Call it "The Incident. " After Sounders FC's disappointing 3-1 loss Saturday to New England, much of the postgame talk centered around a...
Call it “The Incident.”
After Sounders FC’s disappointing 3-1 loss Saturday to New England, much of the postgame talk centered around a second-half scuffle between Seattle defender Patrick Ianni and Revolution midfielder Shalrie Joseph.
Protecting a 1-0 lead, Ianni appeared to step on the foot of Joseph during a dead ball in the 62nd minute. Joseph then retaliated by striking the Sounder in the face. Moments later both were on the ground in pain as protesting teammates gathered around referee Silviu Petrescu.
Coach Sigi Schmid said the melee might have been the turning point in the match as the host Revolution subsequently scored three goals to clinch the win.
- Win over USC puts UW’s coaching upgrade (Chris Petersen over Steve Sarkisian) on full display
- Lloyd McClendon will not return as Mariners' manager
- Expect traffic delays when Obama visits Seattle Friday afternoon
- Huskies upset USC 17-12 and beat Steve Sarkisian, their former coach
- Obama visits Seattle for fundraisers; traffic not as bad as expected
Most Read Stories
“I think they were a sleeping dog and when the incident occurred … it energized them, it motivated them, put them back into the game mentally,” Schmid said.
Ianni said the fray was one of many he’s had with Joseph.

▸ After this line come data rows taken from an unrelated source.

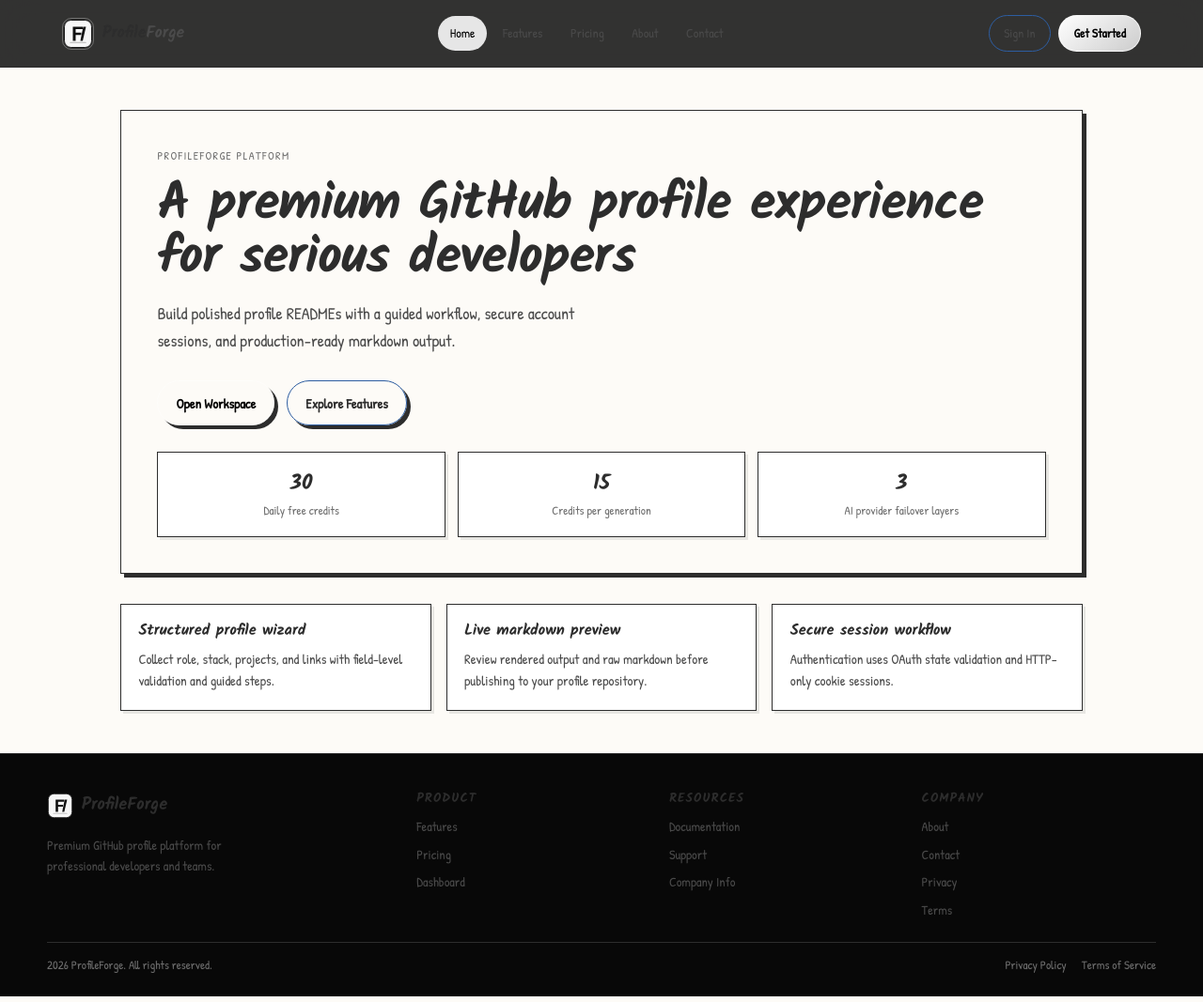
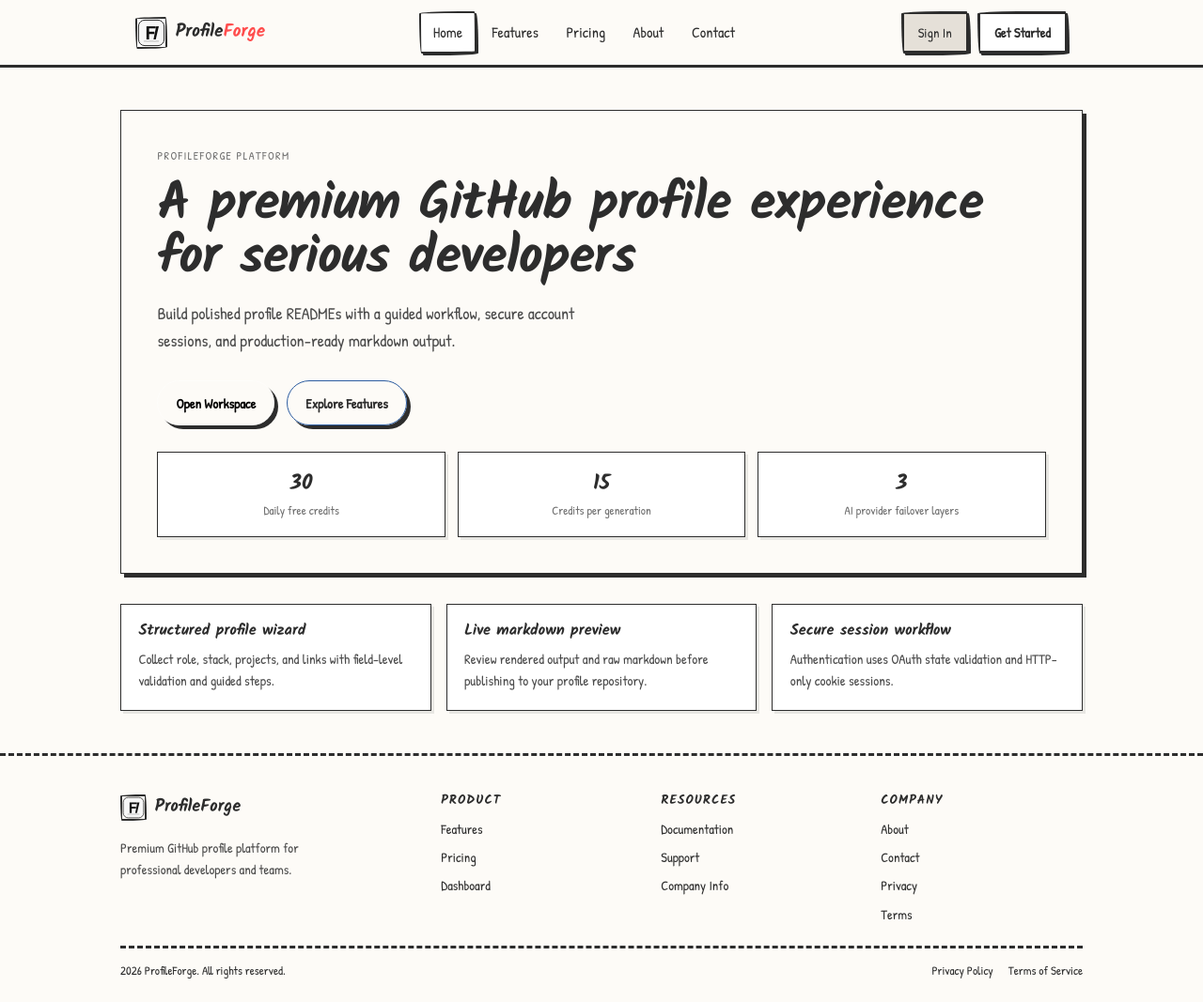
Before and after one commit to byteSize-del/-ai-github-profile-maker, a React (Vite) app in the folder frontend/: page / in a window 1280 px wide. Shown: the whole page at 94% size. Built offline with nearby package versions, Linux system fonts and the light colour scheme; no server answers.

Commit message:
style: update Navbar and Footer styles to align with hand-drawn design system

```diff
--- a/frontend/src/layout/Footer.css
+++ b/frontend/src/layout/Footer.css
@@ -1,16 +1,16 @@
 /* ============================================================
-   FOOTER - PREMIUM MONOCHROME
+   FOOTER - Hand-Drawn System
    ============================================================ */
 
 .footer {
   margin-top: auto;
-  background: #080808;
-  border-top: 1px solid var(--color-border);
+  background: var(--color-bg-primary);
+  border-top: 3px dashed var(--color-border);
   padding: 2.5rem 1rem 1.4rem;
 }
 
 .footer-container {
-  max-width: 1180px;
+  max-width: 1024px;
   margin: 0 auto;
   display: grid;
   grid-template-columns: 1.5fr repeat(3, minmax(0, 1fr));
@@ -34,14 +34,16 @@
 .footer-logo-image {
   width: 28px;
   height: 28px;
-  border-radius: 8px;
+  border-radius: var(--radius-wobbly);
+  border: 2px solid var(--color-border);
 }
 
 .footer-description {
   margin-top: 0.5rem;
   color: var(--color-text-secondary);
-  font-size: 0.88rem;
+  font-size: 0.9rem;
   max-width: 34ch;
+  font-family: var(--font-body);
 }
 
 .footer-section h4 {
@@ -50,6 +52,7 @@
   letter-spacing: 0.08em;
   text-transform: uppercase;
   margin-bottom: 0.6rem;
+  font-family: var(--font-display);
 }
 
 .footer-links {
@@ -58,20 +61,22 @@
 }
 
 .footer-links a {
-  color: var(--color-text-secondary);
+  color: var(--color-text-primary);
   text-decoration: none;
-  font-size: 0.88rem;
+  font-size: 0.9rem;
   transition: color var(--transition-fast);
+  font-family: var(--font-body);
 }
 
 .footer-links a:hover {
-  color: var(--color-text-primary);
+  color: var(--color-accent-primary);
+  text-decoration: underline;
 }
 
 .footer-bottom {
-  max-width: 1180px;
+  max-width: 1024px;
   margin: 0 auto;
-  border-top: 1px solid var(--color-border);
+  border-top: 3px dashed var(--color-border);
   padding-top: 0.9rem;
   display: flex;
   justify-content: space-between;
@@ -81,7 +86,8 @@
 
 .footer-copyright {
   font-size: 0.8rem;
-  color: var(--color-text-tertiary);
+  color: var(--color-text-primary);
+  font-family: var(--font-body);
 }
 
 .footer-legal {
@@ -90,13 +96,14 @@
 }
 
 .footer-legal a {
-  color: var(--color-text-tertiary);
+  color: var(--color-text-primary);
   font-size: 0.8rem;
   text-decoration: none;
+  font-family: var(--font-body);
 }
 
 .footer-legal a:hover {
-  color: var(--color-text-primary);
+  color: var(--color-accent-primary);
 }
 
 @media (max-width: 980px) {
--- a/frontend/src/layout/Navbar.css
+++ b/frontend/src/layout/Navbar.css
@@ -1,5 +1,5 @@
 /* ============================================================
-   NAVBAR - PREMIUM MONOCHROME
+   NAVBAR - Hand-Drawn System
    ============================================================ */
 
 .navbar {
@@ -9,18 +9,18 @@
   right: 0;
   z-index: 100;
   height: 72px;
-  background: rgba(5, 5, 5, 0.82);
-  backdrop-filter: blur(18px);
-  border-bottom: 1px solid var(--color-border);
+  background: var(--color-bg-primary);
+  border-bottom: 3px solid var(--color-border);
   transition: all var(--transition-base);
 }
 
 .navbar.scrolled {
-  background: rgba(5, 5, 5, 0.94);
+  background: var(--color-bg-primary);
+  box-shadow: 0 4px 0px 0px var(--color-border);
 }
 
 .navbar-container {
-  max-width: 1180px;
+  max-width: 1024px;
   height: 100%;
   margin: 0 auto;
   padding: 0 1rem;
@@ -40,9 +40,9 @@
 .logo-icon {
   width: 34px;
   height: 34px;
-  border-radius: 10px;
-  border: 1px solid rgba(255, 255, 255, 0.3);
-  background: transparent;
+  border-radius: var(--radius-wobbly);
+  border: 2px solid var(--color-border);
+  background: var(--color-bg-secondary);
   display: flex;
   align-items: center;
   justify-content: center;
@@ -57,13 +57,13 @@
 
 .logo-text {
   font-family: var(--font-display);
-  font-size: 1.1rem;
+  font-size: 1.2rem;
   font-weight: 700;
   color: var(--color-text-primary);
 }
 
 .logo-text span {
-  color: var(--color-text-secondary);
+  color: var(--color-accent-primary);
 }
 
 .navbar-links {
@@ -74,21 +74,24 @@
 
 .nav-link {
   padding: 0.48rem 0.8rem;
-  font-size: 0.86rem;
-  color: var(--color-text-secondary);
-  border-radius: 999px;
+  font-size: 1rem;
+  color: var(--color-text-primary);
+  border-radius: var(--radius-wobbly);
   text-decoration: none;
   transition: all var(--transition-fast);
+  font-family: var(--font-body);
 }
 
 .nav-link:hover {
-  color: var(--color-text-primary);
+  color: var(--color-accent-primary);
   background: var(--color-bg-tertiary);
 }
 
 .nav-link.active {
-  color: #000;
-  background: rgba(255, 255, 255, 0.88);
+  color: var(--color-text-primary);
+  background: var(--color-bg-secondary);
+  border: 2px solid var(--color-border);
+  box-shadow: var(--shadow-hard-sm);
 }
 
 .navbar-actions {
@@ -98,50 +101,56 @@
 }
 
 .user-login {
-  font-size: 0.82rem;
-  color: var(--color-text-tertiary);
+  font-size: 0.9rem;
+  color: var(--color-text-primary);
+  font-family: var(--font-body);
 }
 
 .btn-nav-secondary,
 .btn-nav-primary {
-  border-radius: 999px;
+  border-radius: var(--radius-wobbly);
   padding: 0.52rem 0.95rem;
-  border: 1px solid var(--color-border-hover);
-  font-size: 0.83rem;
+  border: 3px solid var(--color-border);
+  font-size: 0.9rem;
   text-decoration: none;
   transition: all var(--transition-fast);
   cursor: pointer;
+  font-family: var(--font-body);
 }
 
 .btn-nav-secondary {
-  color: var(--color-text-secondary);
-  background: transparent;
+  color: var(--color-text-primary);
+  background: var(--color-bg-tertiary);
+  box-shadow: var(--shadow-hard-sm);
 }
 
 .btn-nav-secondary:hover {
-  color: var(--color-text-primary);
-  background: var(--color-bg-tertiary);
+  color: #fff;
+  background: var(--color-accent-secondary);
+  box-shadow: var(--shadow-hard-sm);
 }
 
 .btn-nav-primary {
-  color: #000;
-  background: linear-gradient(140deg, #fff 0%, #cccccc 100%);
-  border-color: rgba(255, 255, 255, 0.7);
+  color: var(--color-text-primary);
+  background: var(--color-bg-secondary);
   font-weight: 600;
+  box-shadow: var(--shadow-hard-sm);
 }
 
 .btn-nav-primary:hover {
-  color: #000;
-  transform: translateY(-1px);
+  background: var(--color-accent-primary);
+  color: #fff;
+  box-shadow: var(--shadow-hard-sm);
+  transform: translate(2px, 2px);
 }
 
 .mobile-menu-toggle {
   display: none;
   width: 40px;
   height: 40px;
-  border-radius: 10px;
-  border: 1px solid var(--color-border);
-  background: var(--color-bg-tertiary);
+  border-radius: var(--radius-wobbly);
+  border: 3px solid var(--color-border);
+  background: var(--color-bg-secondary);
   color: var(--color-text-primary);
   align-items: center;
   justify-content: center;
@@ -155,9 +164,10 @@
   left: 0;
   right: 0;
   bottom: 0;
-  background: rgba(5, 5, 5, 0.98);
+  background: var(--color-bg-primary);
   padding: 1rem;
   z-index: 99;
+  border-top: 3px solid var(--color-border);
 }
 
 .mobile-menu.open {
@@ -180,10 +190,10 @@
 @media (max-width: 900px) {
   .navbar,
   .navbar.scrolled {
-    background: #050505;
+    background: var(--color-bg-primary);
     backdrop-filter: none;
     -webkit-backdrop-filter: none;
-    box-shadow: 0 10px 24px rgba(0, 0, 0, 0.35);
+    box-shadow: 0 4px 0px 0px var(--color-border);
   }
 
   .navbar-links,
```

He alleges the New England star hit him moments earlier with a closed fist.
In a June 5 game at Qwest Field, the 6-foot-3 Grenadian caught Ianni with a blow to the face that required stitches.
As such, Schmid and Ianni were baffled by Joseph escaping punishment for the blow Saturday. Petrescu didn’t issue any cards and Major League Soccer hasn’t announced any disciplinary moves.
Ianni admitted he did “touch” Joseph’s foot in the buildup to the altercation but it didn’t deserve a violent response or the ensuing rolling on the ground in pain.
“I’ve seen the video and seen his reaction,” Ianni said. “I was definitely surprised to see that he had acted like … he stepped on a land mine.”
Upon his own going down, Ianni said: “Obviously I was hit hard. At that part, when I saw the referee was not going to do anything about it, I was more or less shocked. My reaction wasn’t necessarily to the blow itself, but to my shock.”
Schmid said the team has submitted footage from KONG’s television broadcast to the league for inspection since the New England broadcast didn’t capture the melee clearly.
“They can draw their own conclusions,” Schmid said.
Wanting the incident to be over might be the only thing all parties can agree on.
Two go down
Two Sounders suffered concerning injuries in training Tuesday at Qwest on what Schmid called a “sticky” turf. Defender James Riley, who leads the team with 1,968 minutes and is second with four assists, had to be helped to the locker room with an ankle injury. Rookie midfielder Mike Seamon sustained a knee injury. Prognoses will likely be known Wednesday.
• Midfielder Sanna Nyassi wasn’t at training Tuesday after serving with the Gambian national team in a 3-1 win Saturday against Namibia in an African Cup of Nations qualifier. Some reports said Nyassi scored in the game, but it was his twin brother, Sainey, of the New England Revolution that recorded a goal.
• Kickoff for the U.S. Open Cup final against Columbus on Oct. 5 has been pushed up an hour to 7 p.m. from 8 p.m.